[Assignment] Which lines of the entries below contain the string "Frontend"? Copy each one.
:: Input for this task ::
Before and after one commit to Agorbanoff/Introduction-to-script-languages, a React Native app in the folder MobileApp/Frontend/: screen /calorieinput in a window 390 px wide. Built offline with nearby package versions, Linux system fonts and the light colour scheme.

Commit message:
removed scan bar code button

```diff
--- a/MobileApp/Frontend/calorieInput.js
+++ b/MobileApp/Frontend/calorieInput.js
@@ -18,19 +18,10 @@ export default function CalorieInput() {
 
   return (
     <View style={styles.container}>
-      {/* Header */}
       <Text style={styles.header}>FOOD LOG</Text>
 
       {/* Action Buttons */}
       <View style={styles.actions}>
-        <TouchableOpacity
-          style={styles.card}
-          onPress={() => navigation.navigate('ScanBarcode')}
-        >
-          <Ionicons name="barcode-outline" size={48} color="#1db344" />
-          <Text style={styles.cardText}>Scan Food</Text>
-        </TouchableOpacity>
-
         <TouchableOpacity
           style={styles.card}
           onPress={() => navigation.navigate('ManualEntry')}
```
:::
[Result]
Before and after one commit to Agorbanoff/Introduction-to-script-languages, a React Native app in the folder MobileApp/Frontend/: screen /calorieinput in a window 390 px wide. Built offline with nearby package versions, Linux system fonts and the light colour scheme.
--- a/MobileApp/Frontend/calorieInput.js
+++ b/MobileApp/Frontend/calorieInput.js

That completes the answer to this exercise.